(Problem)
Go through the entries and copy each one exactly. Leave none out.

(Task data)
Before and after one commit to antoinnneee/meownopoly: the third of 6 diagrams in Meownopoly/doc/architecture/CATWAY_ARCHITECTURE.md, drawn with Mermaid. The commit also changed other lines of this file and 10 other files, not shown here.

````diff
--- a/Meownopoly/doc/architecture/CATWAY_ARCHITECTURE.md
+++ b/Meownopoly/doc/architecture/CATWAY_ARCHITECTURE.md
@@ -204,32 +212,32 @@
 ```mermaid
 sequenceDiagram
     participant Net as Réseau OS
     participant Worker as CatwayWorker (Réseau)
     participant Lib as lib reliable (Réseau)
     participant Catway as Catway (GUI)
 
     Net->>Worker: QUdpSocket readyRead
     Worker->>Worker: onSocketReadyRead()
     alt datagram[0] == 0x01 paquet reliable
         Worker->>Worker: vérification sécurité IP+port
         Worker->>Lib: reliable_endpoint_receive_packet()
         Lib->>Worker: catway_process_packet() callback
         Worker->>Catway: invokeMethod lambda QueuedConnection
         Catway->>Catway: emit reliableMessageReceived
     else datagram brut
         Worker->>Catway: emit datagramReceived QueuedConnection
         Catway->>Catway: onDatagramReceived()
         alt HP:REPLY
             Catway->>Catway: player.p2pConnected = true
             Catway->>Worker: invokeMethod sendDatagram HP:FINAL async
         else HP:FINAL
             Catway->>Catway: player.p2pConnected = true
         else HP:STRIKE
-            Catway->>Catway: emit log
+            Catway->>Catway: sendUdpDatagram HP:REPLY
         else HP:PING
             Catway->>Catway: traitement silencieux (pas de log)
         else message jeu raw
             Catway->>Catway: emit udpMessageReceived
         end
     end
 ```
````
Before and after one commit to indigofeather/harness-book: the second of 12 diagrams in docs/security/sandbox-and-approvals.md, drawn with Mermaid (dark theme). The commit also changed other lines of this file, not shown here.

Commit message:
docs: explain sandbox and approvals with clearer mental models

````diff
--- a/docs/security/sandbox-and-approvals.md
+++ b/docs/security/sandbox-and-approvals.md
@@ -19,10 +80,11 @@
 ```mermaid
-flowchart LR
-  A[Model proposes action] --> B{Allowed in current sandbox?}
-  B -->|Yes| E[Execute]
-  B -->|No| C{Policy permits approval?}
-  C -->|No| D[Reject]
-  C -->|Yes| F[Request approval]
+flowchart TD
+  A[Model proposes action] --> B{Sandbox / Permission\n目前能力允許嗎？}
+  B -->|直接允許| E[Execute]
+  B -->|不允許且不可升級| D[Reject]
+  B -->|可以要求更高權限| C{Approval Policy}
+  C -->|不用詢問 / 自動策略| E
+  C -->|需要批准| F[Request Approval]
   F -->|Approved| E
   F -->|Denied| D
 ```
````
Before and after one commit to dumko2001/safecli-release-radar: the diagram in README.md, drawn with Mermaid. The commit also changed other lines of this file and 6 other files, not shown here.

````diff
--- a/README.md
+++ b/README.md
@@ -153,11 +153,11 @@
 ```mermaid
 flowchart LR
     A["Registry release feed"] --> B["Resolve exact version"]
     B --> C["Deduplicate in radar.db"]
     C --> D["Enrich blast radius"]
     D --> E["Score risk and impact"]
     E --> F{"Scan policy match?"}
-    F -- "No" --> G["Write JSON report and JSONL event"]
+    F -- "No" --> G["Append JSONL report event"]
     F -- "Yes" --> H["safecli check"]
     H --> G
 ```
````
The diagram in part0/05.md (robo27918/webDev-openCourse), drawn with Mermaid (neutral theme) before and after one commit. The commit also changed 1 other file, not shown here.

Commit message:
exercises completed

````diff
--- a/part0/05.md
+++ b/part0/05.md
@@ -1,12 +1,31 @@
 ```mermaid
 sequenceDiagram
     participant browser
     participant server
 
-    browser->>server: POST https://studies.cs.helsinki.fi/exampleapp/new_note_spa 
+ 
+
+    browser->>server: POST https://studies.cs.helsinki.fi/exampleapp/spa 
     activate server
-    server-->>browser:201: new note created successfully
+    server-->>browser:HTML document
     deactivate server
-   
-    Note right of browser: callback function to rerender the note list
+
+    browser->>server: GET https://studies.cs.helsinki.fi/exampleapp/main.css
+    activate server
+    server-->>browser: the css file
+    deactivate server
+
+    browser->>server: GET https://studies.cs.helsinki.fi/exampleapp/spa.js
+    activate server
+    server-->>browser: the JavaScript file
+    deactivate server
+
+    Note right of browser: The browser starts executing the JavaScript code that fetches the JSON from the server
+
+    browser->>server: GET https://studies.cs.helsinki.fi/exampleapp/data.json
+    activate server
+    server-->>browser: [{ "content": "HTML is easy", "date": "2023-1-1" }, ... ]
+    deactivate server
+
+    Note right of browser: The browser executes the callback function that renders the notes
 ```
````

(Finished exercise)
Before and after one commit to antoinnneee/meownopoly: the third of 6 diagrams in Meownopoly/doc/architecture/CATWAY_ARCHITECTURE.md, drawn with Mermaid. The commit also changed other lines of this file and 10 other files, not shown here.

````diff
--- a/Meownopoly/doc/architecture/CATWAY_ARCHITECTURE.md
+++ b/Meownopoly/doc/architecture/CATWAY_ARCHITECTURE.md
@@ -204,32 +212,32 @@
 ```mermaid
 sequenceDiagram
     participant Net as Réseau OS
     participant Worker as CatwayWorker (Réseau)
     participant Lib as lib reliable (Réseau)
     participant Catway as Catway (GUI)
 
     Net->>Worker: QUdpSocket readyRead
     Worker->>Worker: onSocketReadyRead()
     alt datagram[0] == 0x01 paquet reliable
         Worker->>Worker: vérification sécurité IP+port
         Worker->>Lib: reliable_endpoint_receive_packet()
         Lib->>Worker: catway_process_packet() callback
         Worker->>Catway: invokeMethod lambda QueuedConnection
         Catway->>Catway: emit reliableMessageReceived
     else datagram brut
         Worker->>Catway: emit datagramReceived QueuedConnection
         Catway->>Catway: onDatagramReceived()
         alt HP:REPLY
             Catway->>Catway: player.p2pConnected = true
             Catway->>Worker: invokeMethod sendDatagram HP:FINAL async
         else HP:FINAL
             Catway->>Catway: player.p2pConnected = true
         else HP:STRIKE
-            Catway->>Catway: emit log
+            Catway->>Catway: sendUdpDatagram HP:REPLY
         else HP:PING
             Catway->>Catway: traitement silencieux (pas de log)
         else message jeu raw
             Catway->>Catway: emit udpMessageReceived
         end
     end
 ```
````
Before and after one commit to indigofeather/harness-book: the second of 12 diagrams in docs/security/sandbox-and-approvals.md, drawn with Mermaid (dark theme). The commit also changed other lines of this file, not shown here.

Commit message:
docs: explain sandbox and approvals with clearer mental models

````diff
--- a/docs/security/sandbox-and-approvals.md
+++ b/docs/security/sandbox-and-approvals.md
@@ -19,10 +80,11 @@
 ```mermaid
-flowchart LR
-  A[Model proposes action] --> B{Allowed in current sandbox?}
-  B -->|Yes| E[Execute]
-  B -->|No| C{Policy permits approval?}
-  C -->|No| D[Reject]
-  C -->|Yes| F[Request approval]
+flowchart TD
+  A[Model proposes action] --> B{Sandbox / Permission\n目前能力允許嗎？}
+  B -->|直接允許| E[Execute]
+  B -->|不允許且不可升級| D[Reject]
+  B -->|可以要求更高權限| C{Approval Policy}
+  C -->|不用詢問 / 自動策略| E
+  C -->|需要批准| F[Request Approval]
   F -->|Approved| E
   F -->|Denied| D
 ```
````
Before and after one commit to dumko2001/safecli-release-radar: the diagram in README.md, drawn with Mermaid. The commit also changed other lines of this file and 6 other files, not shown here.

````diff
--- a/README.md
+++ b/README.md
@@ -153,11 +153,11 @@
 ```mermaid
 flowchart LR
     A["Registry release feed"] --> B["Resolve exact version"]
     B --> C["Deduplicate in radar.db"]
     C --> D["Enrich blast radius"]
     D --> E["Score risk and impact"]
     E --> F{"Scan policy match?"}
-    F -- "No" --> G["Write JSON report and JSONL event"]
+    F -- "No" --> G["Append JSONL report event"]
     F -- "Yes" --> H["safecli check"]
     H --> G
 ```
````
The diagram in part0/05.md (robo27918/webDev-openCourse), drawn with Mermaid (neutral theme) before and after one commit. The commit also changed 1 other file, not shown here.

Commit message:
exercises completed

````diff
--- a/part0/05.md
+++ b/part0/05.md
@@ -1,12 +1,31 @@
 ```mermaid
 sequenceDiagram
     participant browser
     participant server
 
-    browser->>server: POST https://studies.cs.helsinki.fi/exampleapp/new_note_spa 
+ 
+
+    browser->>server: POST https://studies.cs.helsinki.fi/exampleapp/spa 
     activate server
-    server-->>browser:201: new note created successfully
+    server-->>browser:HTML document
     deactivate server
-   
-    Note right of browser: callback function to rerender the note list
+
+    browser->>server: GET https://studies.cs.helsinki.fi/exampleapp/main.css
+    activate server
+    server-->>browser: the css file
+    deactivate server
+
+    browser->>server: GET https://studies.cs.helsinki.fi/exampleapp/spa.js
+    activate server
+    server-->>browser: the JavaScript file
+    deactivate server
+
+    Note right of browser: The browser starts executing the JavaScript code that fetches the JSON from the server
+
+    browser->>server: GET https://studies.cs.helsinki.fi/exampleapp/data.json
+    activate server
+    server-->>browser: [{ "content": "HTML is easy", "date": "2023-1-1" }, ... ]
+    deactivate server
+
+    Note right of browser: The browser executes the callback function that renders the notes
 ```
````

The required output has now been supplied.